The insects contain a chemical called luciferase and it's this that makes the bugs glow.
Luciferase is already used in various forms of bioanalysis - in particular for analysing DNA and as a positive indicator for the presence of bacteria. It reacts with all living material to create light, and this makes it a good candidate for use in the search for biological life on Mars. There's just one small problem.
Luciferase is temperature dependent and just doesn't work when the heat is on. Anything sent to Mars must be able to withstand some temperature variation to be viable, and this is where a team of Swedish boffins comes in.
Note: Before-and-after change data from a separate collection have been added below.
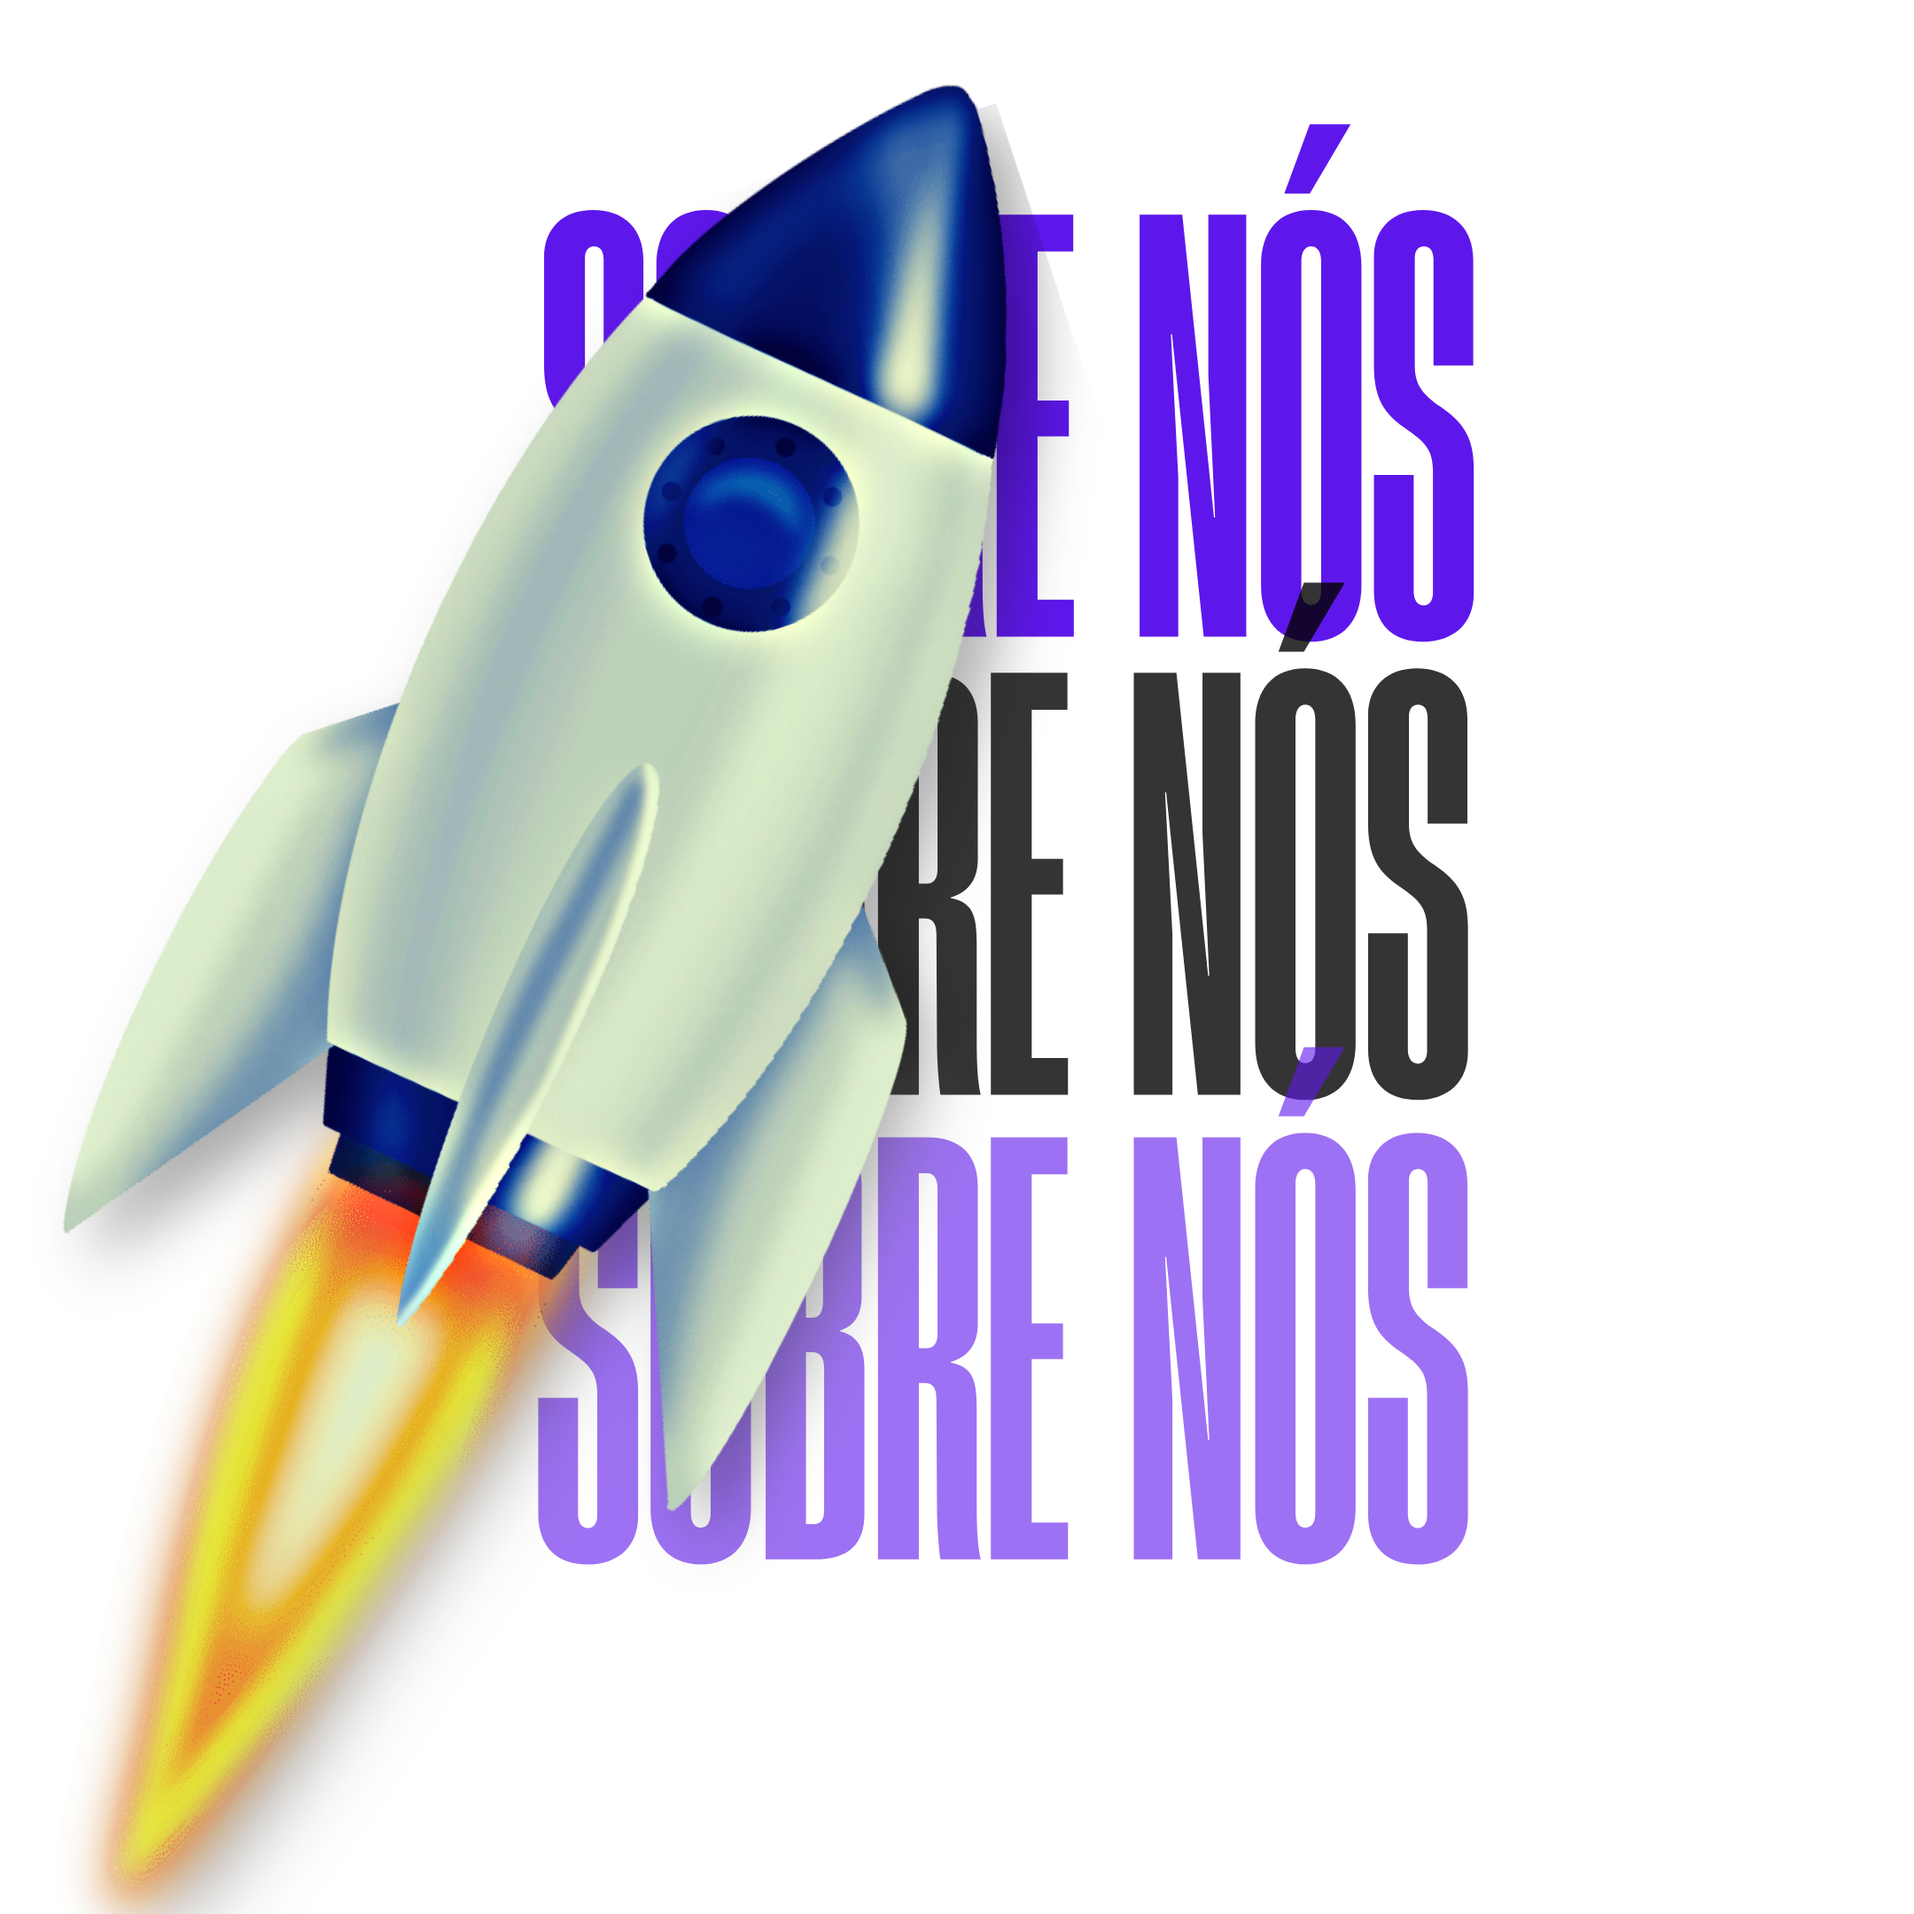
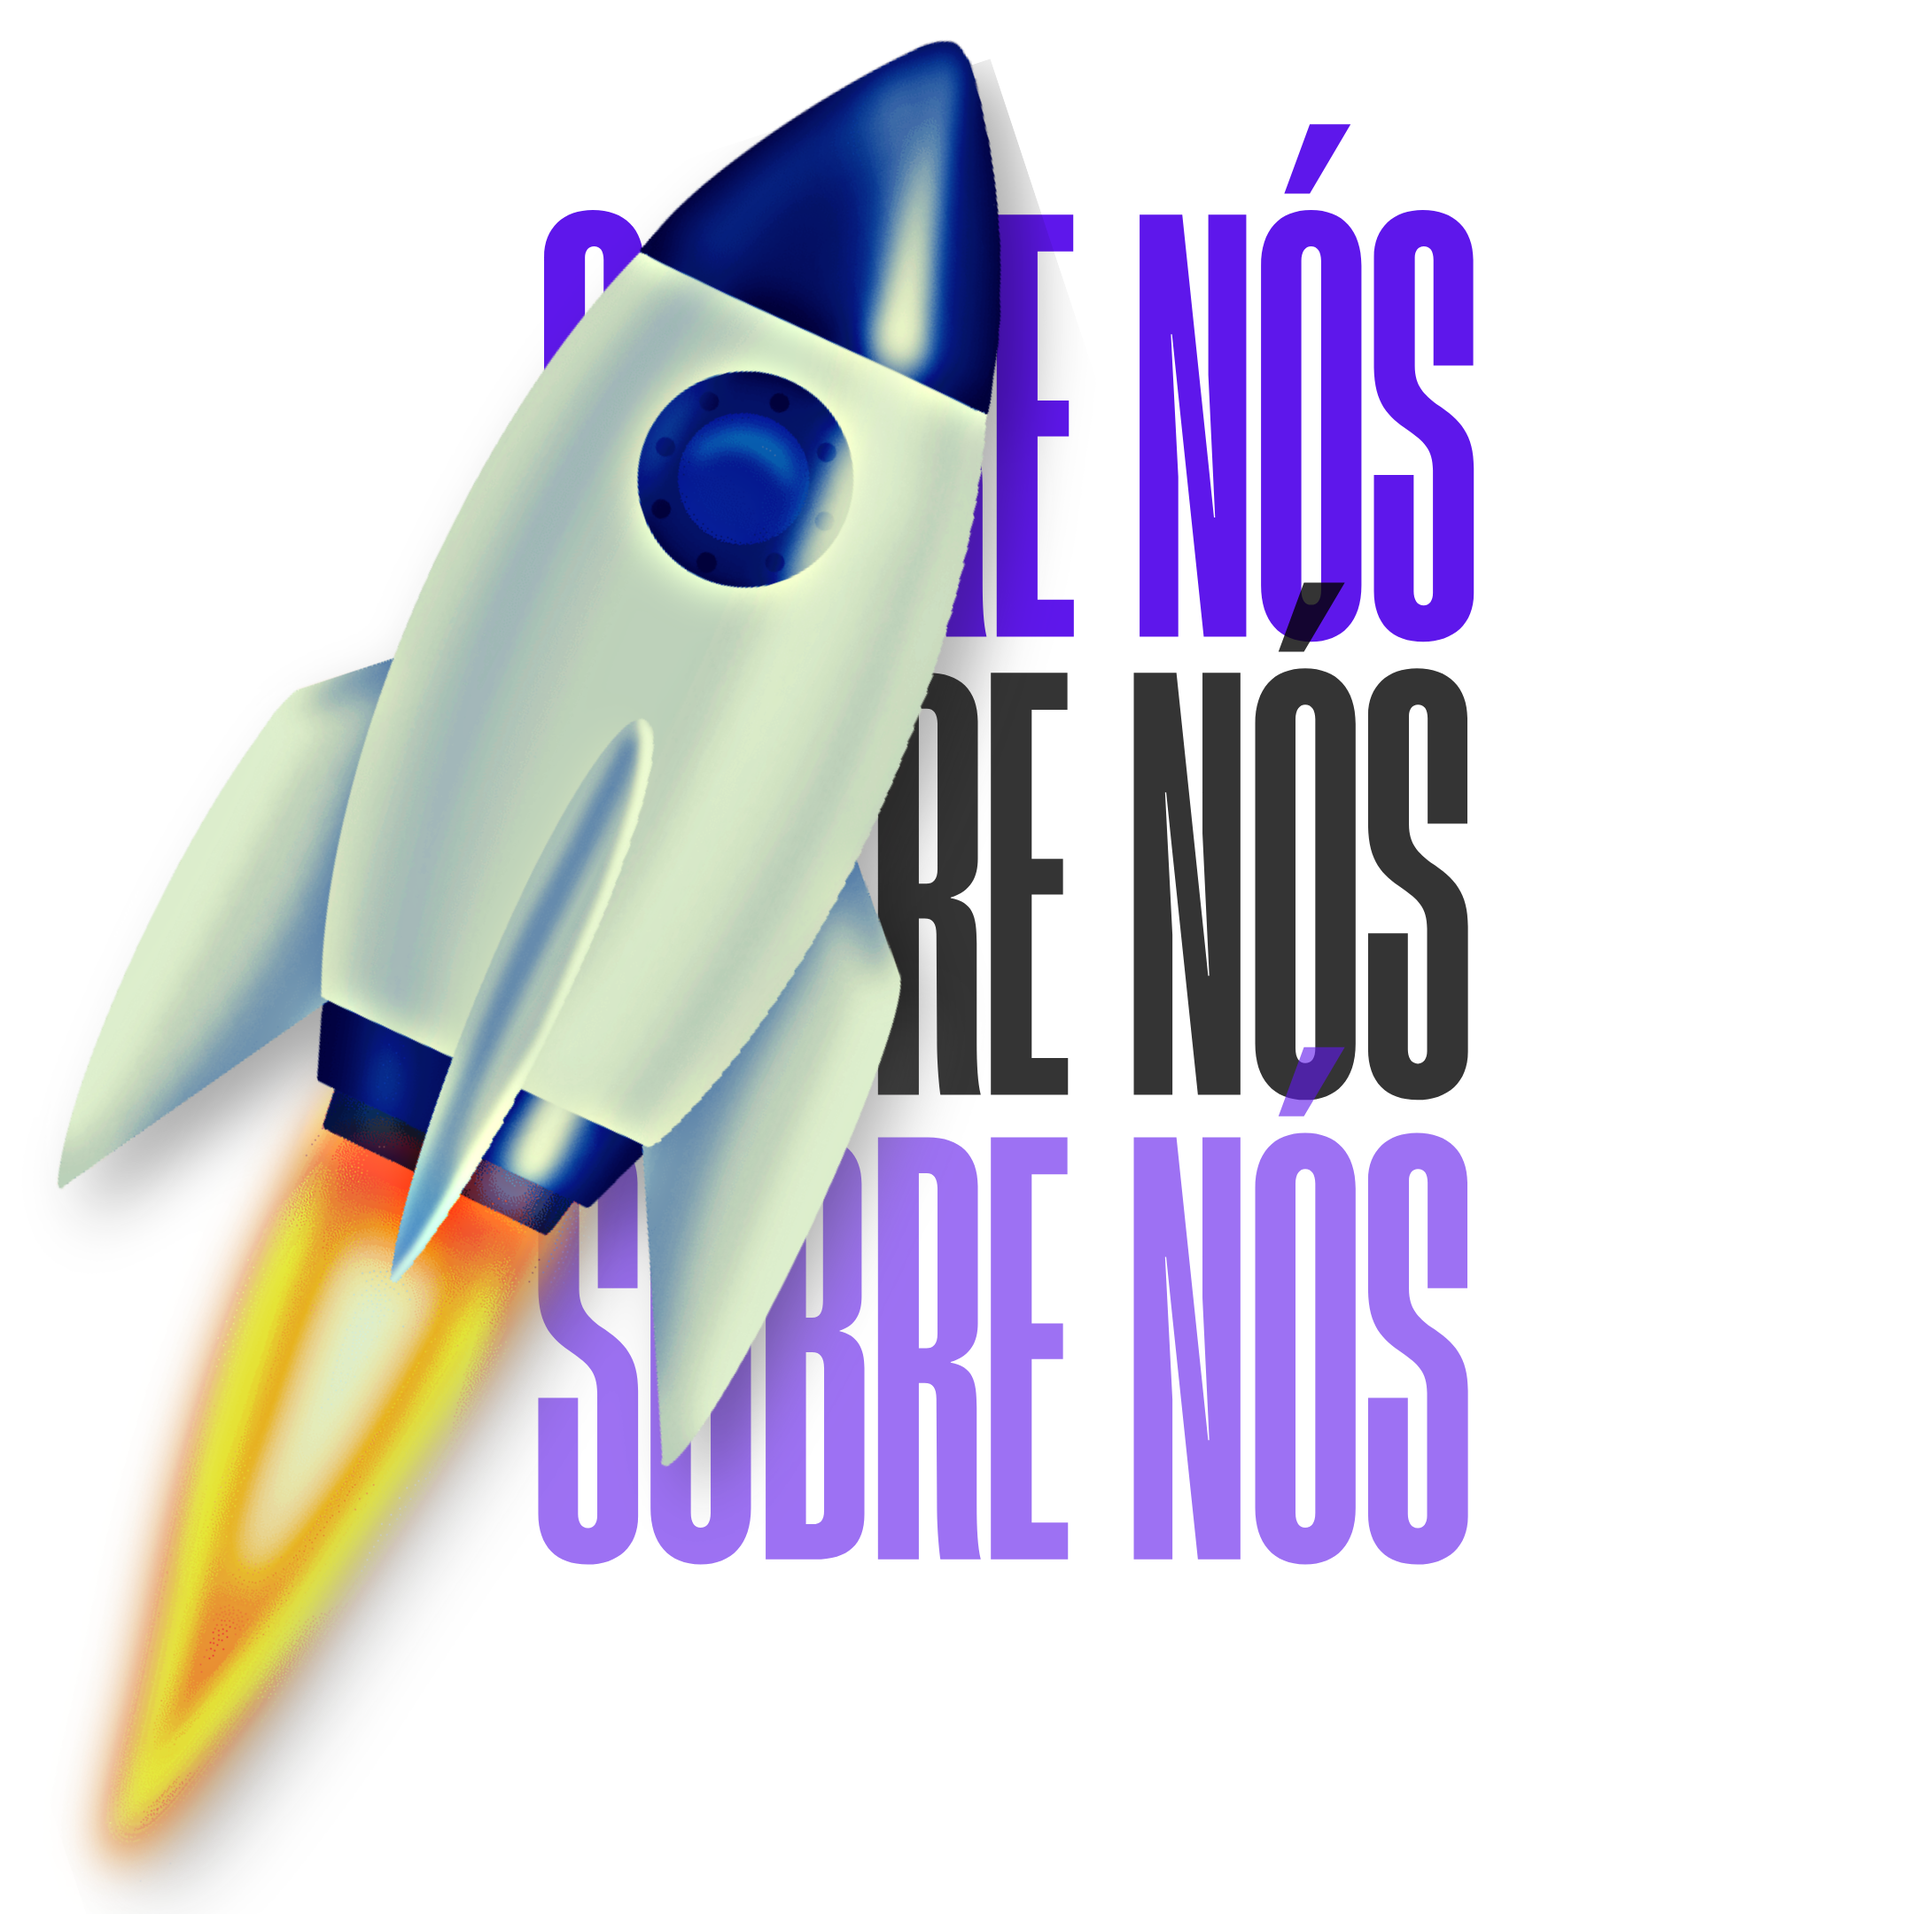
fix: resolve a resolution image

Changed region(s): [[0.031, 0.0, 0.5583, 1.0]]

diff --git a/app/page.tsx b/app/page.tsx
@@ -56,7 +56,7 @@ export default function Home() {
       {/* COMPONENT ABOUT */}
       <div className="flex flex-col items-center p-5 justify-center" id="sobre">
         <div className="h-[360px] mt-10">
-          <Image src="/about.png" alt="sobre nós" height={300} width={300} />
+          <Image src="/about.png" alt="sobre nós" height={280} width={280} />
         </div>
 
         <div className="flex items-center justify-center gap-11 flex-col mt-5 md:flex-row">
They've managed to get the stuff to glow at much higher temperatures than normal - up to 37 degrees centigrade - using what doctoral student at the Stockholm's Royal Institute of Technology, Jonas Eriksson, calls a thermodynamic "magic trick".
Although this breakthrough paves the way for equipping future rovers like Spirit and Opportunity with bio-detecting sensors, the most immediate benefit is more accurate analysis of DNA using pyrosequencing. At lower temperatures, reactions can occur that render test results difficult to interpret, but with the thermodynamic trick Eriksson has discovered, this is no longer a problem.
So, next stop for the humble firefly - the Red Planet? ®